**Your assignment**: Where does the string "align" occur in the records below? Copy every line that holds it.

**Entries provided**:
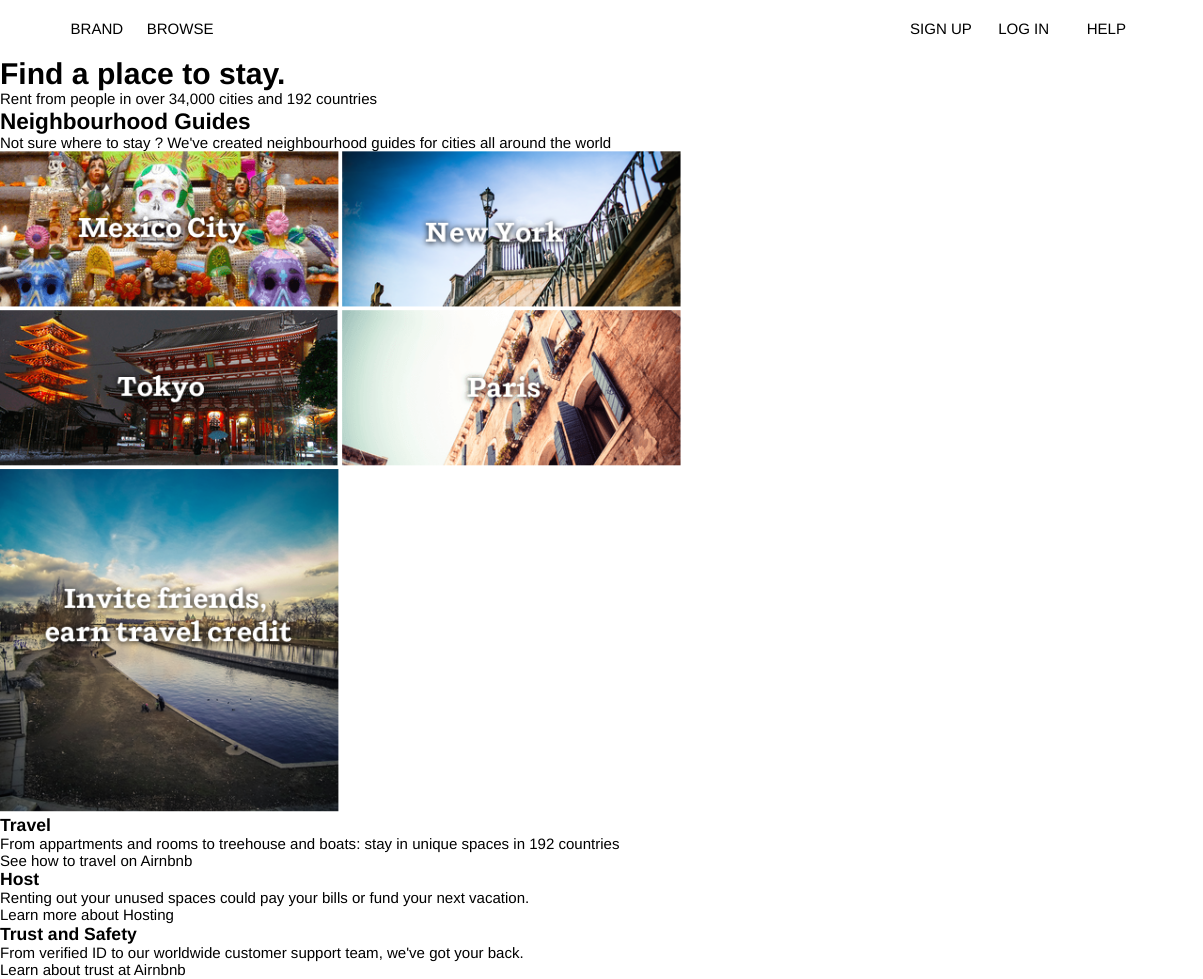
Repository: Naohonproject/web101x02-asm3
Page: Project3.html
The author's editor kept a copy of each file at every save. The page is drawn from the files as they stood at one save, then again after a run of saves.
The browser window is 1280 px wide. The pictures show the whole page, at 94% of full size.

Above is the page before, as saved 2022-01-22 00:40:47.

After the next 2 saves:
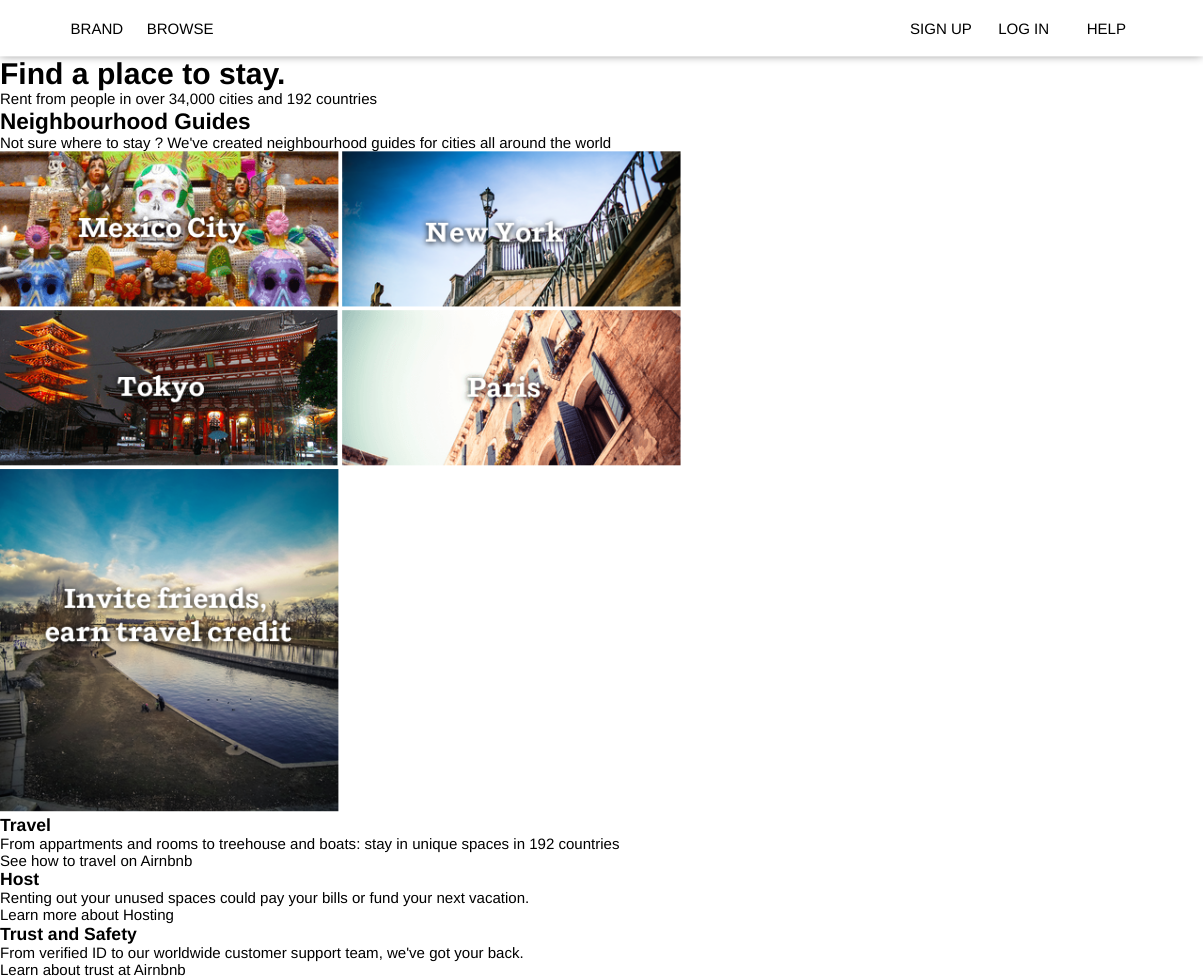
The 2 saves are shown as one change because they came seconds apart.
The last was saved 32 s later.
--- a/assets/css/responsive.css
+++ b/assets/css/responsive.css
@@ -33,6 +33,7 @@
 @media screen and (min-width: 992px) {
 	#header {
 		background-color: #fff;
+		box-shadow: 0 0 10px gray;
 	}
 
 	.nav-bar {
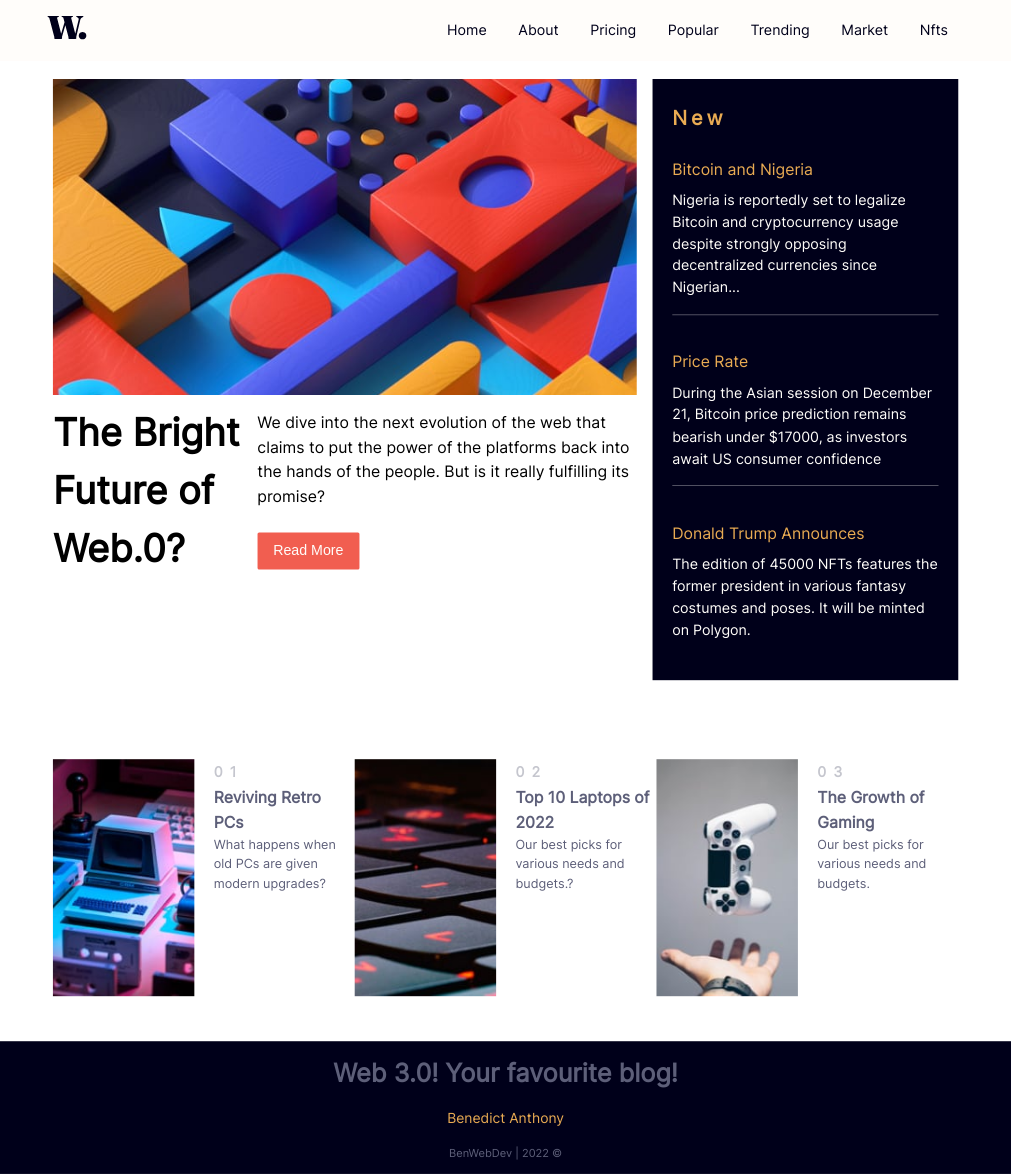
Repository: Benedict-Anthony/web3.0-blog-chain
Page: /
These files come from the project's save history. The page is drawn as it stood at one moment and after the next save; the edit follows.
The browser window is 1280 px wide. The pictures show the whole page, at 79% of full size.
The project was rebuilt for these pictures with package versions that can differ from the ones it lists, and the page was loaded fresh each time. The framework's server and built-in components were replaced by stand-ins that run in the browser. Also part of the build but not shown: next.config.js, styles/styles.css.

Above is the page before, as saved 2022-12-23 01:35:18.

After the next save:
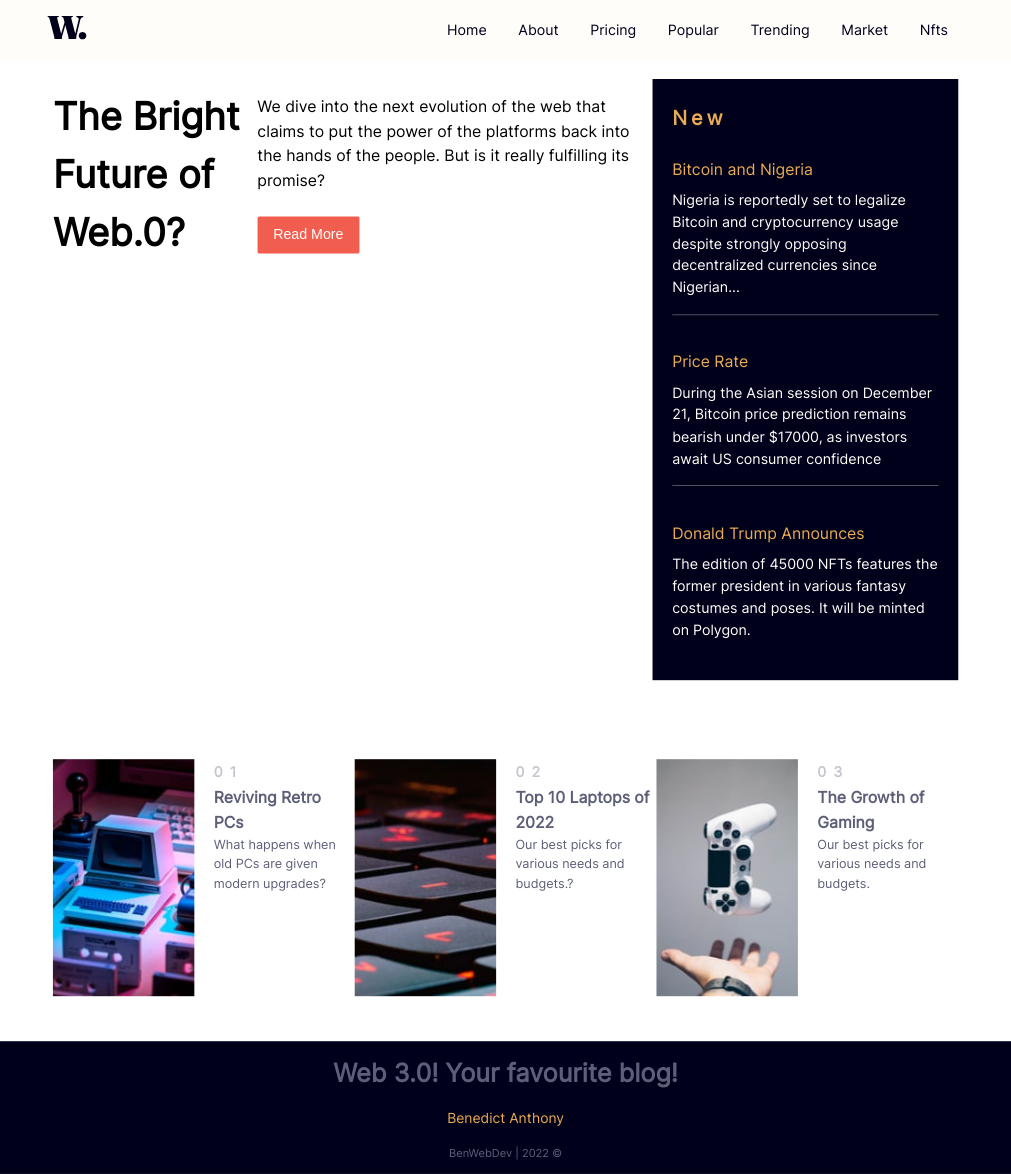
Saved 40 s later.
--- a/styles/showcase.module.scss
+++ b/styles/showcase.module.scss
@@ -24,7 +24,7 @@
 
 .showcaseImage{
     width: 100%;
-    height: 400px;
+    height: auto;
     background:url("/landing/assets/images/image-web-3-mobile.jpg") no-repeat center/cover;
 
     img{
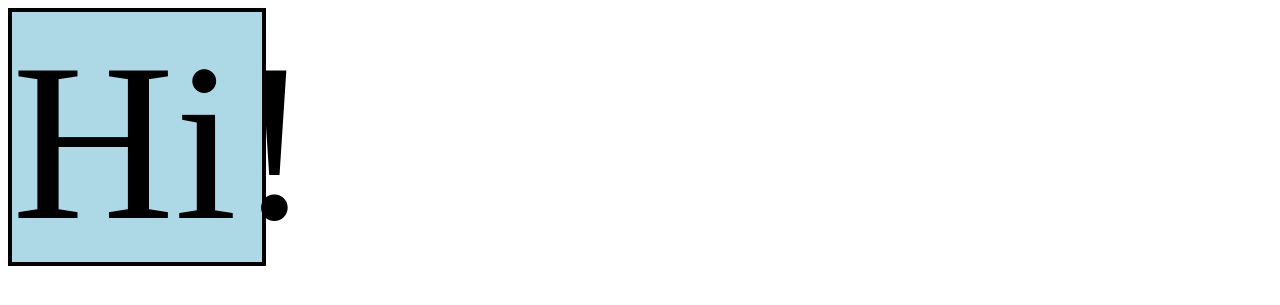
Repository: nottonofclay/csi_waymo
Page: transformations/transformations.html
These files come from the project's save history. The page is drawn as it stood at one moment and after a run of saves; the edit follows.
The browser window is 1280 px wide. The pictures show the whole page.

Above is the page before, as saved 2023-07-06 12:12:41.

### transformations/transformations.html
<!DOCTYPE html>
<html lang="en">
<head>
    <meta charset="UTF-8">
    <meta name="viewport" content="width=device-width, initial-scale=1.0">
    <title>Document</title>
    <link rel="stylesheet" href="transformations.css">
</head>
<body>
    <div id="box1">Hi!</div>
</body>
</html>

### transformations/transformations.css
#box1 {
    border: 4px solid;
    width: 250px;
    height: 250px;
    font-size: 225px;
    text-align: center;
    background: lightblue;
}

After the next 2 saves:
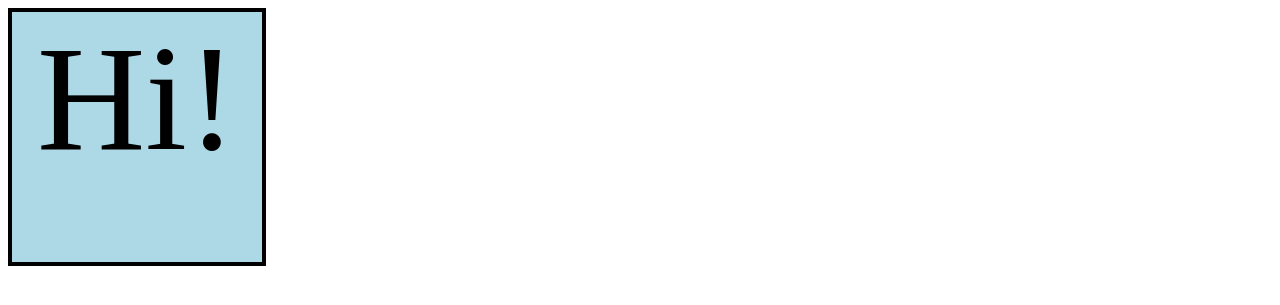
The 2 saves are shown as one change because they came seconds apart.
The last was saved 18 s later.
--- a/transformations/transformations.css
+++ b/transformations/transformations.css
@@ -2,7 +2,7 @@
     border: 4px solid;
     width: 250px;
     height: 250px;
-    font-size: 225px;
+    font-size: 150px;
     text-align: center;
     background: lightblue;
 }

**Task response**:
    text-align: center;
     text-align: center;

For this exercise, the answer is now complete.